           M.  Key Factors in Successful Model Revising
           N.  Using Time: Observation and Interpretation
           O.  Theory Evaluation: Balancing Empirical and Conceptual Factors
           P.  Denial of Anomaly
           Q.  Evaluation based on Thought Styles and Complexity
           R.  Combining Perseverance and Flexibility
           S.  Observables and Unobservables, Logic and Patience
           T.  Retroductive Inference of Models and System-Theories
           U.  Descriptive Theories and Explanatory Theories
           V.  Testing Models: Experimenting and Evaluating
           W.  Goal-Oriented Experimental Design
           X.  Trial-and-Error with Fluent Speed
           Y.  A Story of Goal -Oriented Wandering
           Z.  Competition and Cooperation


This website for Whole-Person Education has TWO KINDS OF LINKS:
an ITALICIZED LINK keeps you inside a page, moving you to another part of it, and
 a NON-ITALICIZED LINK opens another page.  Both keep everything inside this window, 
so your browser's BACK-button will always take you back to where you were.

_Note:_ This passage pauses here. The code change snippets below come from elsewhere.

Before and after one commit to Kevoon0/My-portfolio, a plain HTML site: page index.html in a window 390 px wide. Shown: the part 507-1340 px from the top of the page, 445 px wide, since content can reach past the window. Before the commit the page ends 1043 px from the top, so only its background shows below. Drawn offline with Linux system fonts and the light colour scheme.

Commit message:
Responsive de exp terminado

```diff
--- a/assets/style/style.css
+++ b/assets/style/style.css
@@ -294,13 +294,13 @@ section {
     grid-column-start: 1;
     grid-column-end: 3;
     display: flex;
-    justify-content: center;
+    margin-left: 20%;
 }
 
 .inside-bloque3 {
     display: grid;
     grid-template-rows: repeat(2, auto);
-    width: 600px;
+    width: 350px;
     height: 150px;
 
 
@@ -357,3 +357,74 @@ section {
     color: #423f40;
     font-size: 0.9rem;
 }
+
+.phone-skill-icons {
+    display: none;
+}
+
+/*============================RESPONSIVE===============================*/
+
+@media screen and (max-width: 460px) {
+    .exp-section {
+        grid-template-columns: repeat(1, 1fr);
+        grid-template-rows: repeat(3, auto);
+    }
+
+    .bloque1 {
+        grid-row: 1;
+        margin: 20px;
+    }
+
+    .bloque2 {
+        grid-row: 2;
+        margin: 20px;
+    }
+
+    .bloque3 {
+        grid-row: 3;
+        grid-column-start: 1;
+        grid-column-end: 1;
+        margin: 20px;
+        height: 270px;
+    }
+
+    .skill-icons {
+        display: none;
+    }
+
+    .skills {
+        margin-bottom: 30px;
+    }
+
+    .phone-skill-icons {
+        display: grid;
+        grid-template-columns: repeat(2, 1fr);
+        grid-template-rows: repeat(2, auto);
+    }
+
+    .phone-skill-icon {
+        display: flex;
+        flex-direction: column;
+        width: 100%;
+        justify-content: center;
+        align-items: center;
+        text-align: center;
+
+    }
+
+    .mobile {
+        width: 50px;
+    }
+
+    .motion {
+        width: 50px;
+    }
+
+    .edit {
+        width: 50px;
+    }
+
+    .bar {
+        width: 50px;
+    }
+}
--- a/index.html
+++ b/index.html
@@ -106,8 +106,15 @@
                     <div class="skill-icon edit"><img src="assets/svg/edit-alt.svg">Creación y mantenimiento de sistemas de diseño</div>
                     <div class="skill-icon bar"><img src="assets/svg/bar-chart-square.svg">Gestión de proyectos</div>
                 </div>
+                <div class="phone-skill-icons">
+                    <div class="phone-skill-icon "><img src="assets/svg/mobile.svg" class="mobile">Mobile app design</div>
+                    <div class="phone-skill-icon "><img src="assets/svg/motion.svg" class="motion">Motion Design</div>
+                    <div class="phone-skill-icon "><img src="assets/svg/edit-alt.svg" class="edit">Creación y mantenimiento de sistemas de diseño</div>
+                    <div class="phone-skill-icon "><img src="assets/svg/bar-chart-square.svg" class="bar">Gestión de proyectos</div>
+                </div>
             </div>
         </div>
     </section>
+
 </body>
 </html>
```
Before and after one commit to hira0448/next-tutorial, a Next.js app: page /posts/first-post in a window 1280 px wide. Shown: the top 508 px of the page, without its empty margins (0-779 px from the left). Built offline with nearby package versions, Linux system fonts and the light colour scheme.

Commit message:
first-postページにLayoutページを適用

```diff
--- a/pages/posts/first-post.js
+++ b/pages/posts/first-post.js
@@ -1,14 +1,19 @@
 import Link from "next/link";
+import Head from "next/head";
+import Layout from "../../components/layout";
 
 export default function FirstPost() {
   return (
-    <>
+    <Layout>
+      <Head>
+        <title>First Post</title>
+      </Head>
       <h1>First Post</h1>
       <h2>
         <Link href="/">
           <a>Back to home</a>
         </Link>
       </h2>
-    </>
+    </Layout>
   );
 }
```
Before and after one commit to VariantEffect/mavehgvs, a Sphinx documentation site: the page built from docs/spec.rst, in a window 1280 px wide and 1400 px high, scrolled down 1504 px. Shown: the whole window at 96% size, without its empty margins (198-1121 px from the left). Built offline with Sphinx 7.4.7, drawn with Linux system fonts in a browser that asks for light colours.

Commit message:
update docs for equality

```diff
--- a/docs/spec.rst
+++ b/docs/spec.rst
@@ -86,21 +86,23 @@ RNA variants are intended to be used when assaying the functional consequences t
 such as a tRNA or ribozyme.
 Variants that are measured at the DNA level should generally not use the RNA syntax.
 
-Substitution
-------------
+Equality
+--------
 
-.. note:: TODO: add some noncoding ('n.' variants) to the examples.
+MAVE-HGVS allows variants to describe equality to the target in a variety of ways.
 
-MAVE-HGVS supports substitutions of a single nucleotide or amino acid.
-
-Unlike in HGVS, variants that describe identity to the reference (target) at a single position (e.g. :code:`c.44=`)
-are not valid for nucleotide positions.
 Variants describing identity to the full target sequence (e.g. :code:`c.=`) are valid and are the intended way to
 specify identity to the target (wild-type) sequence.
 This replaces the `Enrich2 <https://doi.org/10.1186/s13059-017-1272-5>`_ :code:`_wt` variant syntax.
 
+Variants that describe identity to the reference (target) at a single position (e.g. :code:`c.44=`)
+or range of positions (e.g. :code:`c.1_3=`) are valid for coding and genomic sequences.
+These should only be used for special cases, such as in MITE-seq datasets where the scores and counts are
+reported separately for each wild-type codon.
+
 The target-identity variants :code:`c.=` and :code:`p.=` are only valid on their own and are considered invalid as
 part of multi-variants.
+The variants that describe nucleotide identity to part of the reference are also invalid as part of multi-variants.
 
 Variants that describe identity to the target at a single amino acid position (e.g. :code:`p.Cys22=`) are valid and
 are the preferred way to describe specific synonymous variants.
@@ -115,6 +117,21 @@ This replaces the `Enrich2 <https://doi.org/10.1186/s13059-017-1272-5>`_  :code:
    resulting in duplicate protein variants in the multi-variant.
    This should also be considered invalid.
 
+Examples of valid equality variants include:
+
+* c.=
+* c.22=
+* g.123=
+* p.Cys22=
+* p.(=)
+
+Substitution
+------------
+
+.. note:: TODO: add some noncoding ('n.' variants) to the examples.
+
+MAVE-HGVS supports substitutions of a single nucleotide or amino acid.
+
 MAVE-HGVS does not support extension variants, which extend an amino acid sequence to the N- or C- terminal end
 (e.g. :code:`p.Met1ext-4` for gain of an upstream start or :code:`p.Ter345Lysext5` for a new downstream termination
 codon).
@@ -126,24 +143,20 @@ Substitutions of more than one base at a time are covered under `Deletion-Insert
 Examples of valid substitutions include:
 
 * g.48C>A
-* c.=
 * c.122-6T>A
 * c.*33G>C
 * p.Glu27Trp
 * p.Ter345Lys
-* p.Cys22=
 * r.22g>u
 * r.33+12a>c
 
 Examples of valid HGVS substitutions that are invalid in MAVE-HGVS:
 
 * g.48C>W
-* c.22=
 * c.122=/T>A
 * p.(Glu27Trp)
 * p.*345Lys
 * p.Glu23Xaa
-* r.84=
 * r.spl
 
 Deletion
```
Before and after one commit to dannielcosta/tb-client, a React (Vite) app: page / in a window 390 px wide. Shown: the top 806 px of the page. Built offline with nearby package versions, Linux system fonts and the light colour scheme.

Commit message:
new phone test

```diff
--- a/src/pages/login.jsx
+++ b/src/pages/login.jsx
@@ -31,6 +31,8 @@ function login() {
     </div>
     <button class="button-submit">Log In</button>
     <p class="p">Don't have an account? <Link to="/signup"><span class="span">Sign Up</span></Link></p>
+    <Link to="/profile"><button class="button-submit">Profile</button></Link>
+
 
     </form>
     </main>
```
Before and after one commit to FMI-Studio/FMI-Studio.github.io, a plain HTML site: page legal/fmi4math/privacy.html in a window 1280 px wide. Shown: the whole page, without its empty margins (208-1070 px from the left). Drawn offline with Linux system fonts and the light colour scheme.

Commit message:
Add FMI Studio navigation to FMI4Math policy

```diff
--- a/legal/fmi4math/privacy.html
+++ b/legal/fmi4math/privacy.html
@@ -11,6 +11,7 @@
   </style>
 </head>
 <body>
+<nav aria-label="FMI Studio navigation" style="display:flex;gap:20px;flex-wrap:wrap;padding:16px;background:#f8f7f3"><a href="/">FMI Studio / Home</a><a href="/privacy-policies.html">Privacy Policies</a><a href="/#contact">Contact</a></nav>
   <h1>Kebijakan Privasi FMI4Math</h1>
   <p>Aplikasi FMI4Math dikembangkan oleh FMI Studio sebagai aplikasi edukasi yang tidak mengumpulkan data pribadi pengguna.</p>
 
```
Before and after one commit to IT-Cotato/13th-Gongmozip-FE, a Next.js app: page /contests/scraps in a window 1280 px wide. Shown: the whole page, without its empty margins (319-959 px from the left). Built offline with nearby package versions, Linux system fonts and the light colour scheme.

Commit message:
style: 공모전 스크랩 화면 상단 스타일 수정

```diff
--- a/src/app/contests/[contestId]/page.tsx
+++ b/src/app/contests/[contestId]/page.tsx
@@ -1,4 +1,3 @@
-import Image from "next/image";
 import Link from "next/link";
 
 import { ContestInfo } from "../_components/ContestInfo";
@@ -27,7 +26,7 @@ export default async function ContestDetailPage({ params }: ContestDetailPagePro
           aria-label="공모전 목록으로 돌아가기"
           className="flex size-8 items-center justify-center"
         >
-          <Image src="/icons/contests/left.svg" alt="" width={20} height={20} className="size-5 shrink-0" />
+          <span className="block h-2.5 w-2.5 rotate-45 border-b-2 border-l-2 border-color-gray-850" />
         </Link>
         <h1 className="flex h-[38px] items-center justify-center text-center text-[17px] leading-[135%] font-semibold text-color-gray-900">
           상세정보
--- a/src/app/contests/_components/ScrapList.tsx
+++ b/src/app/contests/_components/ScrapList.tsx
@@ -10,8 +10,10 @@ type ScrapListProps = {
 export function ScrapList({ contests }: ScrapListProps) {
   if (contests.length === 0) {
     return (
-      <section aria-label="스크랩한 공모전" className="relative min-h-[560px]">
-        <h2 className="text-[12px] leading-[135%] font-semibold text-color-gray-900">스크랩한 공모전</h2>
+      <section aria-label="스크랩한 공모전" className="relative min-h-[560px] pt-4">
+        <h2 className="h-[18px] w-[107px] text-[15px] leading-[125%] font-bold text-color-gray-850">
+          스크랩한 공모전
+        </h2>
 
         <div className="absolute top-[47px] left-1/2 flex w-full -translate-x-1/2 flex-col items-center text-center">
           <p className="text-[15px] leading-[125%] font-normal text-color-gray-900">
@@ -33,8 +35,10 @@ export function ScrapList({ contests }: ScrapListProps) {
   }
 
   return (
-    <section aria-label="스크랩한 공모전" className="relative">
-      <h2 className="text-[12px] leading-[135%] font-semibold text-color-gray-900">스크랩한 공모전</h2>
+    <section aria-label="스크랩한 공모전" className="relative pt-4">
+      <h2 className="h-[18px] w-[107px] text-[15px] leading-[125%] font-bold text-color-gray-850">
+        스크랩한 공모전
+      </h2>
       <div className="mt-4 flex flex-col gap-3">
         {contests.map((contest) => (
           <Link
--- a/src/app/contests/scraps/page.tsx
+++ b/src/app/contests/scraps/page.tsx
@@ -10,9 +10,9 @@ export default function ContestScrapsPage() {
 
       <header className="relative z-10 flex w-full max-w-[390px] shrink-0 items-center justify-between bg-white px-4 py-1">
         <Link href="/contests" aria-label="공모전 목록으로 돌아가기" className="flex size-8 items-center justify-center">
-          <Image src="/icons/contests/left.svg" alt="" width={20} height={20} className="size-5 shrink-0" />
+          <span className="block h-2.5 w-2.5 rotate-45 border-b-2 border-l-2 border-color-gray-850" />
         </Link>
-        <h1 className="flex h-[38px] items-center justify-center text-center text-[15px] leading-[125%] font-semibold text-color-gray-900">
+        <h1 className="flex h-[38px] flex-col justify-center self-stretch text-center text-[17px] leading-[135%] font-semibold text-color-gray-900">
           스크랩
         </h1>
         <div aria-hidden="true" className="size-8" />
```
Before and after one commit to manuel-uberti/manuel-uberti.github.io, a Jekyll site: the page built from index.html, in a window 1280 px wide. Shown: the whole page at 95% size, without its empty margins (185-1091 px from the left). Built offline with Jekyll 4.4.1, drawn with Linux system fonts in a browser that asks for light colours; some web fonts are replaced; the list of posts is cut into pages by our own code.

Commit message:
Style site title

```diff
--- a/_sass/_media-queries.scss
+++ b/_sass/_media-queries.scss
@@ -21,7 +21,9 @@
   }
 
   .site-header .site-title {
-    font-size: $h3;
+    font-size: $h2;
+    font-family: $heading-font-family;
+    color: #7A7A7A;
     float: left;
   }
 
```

If you like this page, you may also like the following related pages:

• a sitemap for Thinking Skills in Education:
Scientific Method, Problem Solving, and Design Method

that includes

Motivations (and strategies) for Learning
goal-directed personal motives for learning;  teamwork;
how a friend learned to weld, and how I didn't learn to ski

Aesop's Activities for Goal-Directed Education
a creative coordinating of goals and activities will
help students gain experience and learn from it

An Introduction to Design Method
how to design a product, strategy, or theory
(this includes almost everything we do in life!)

This area of Thinking Skills has sub-areas of 
Productive Thinking (Skills & Methods) 
Creative Thinking       Critical Thinking 


This page, written by Craig Rusbult, is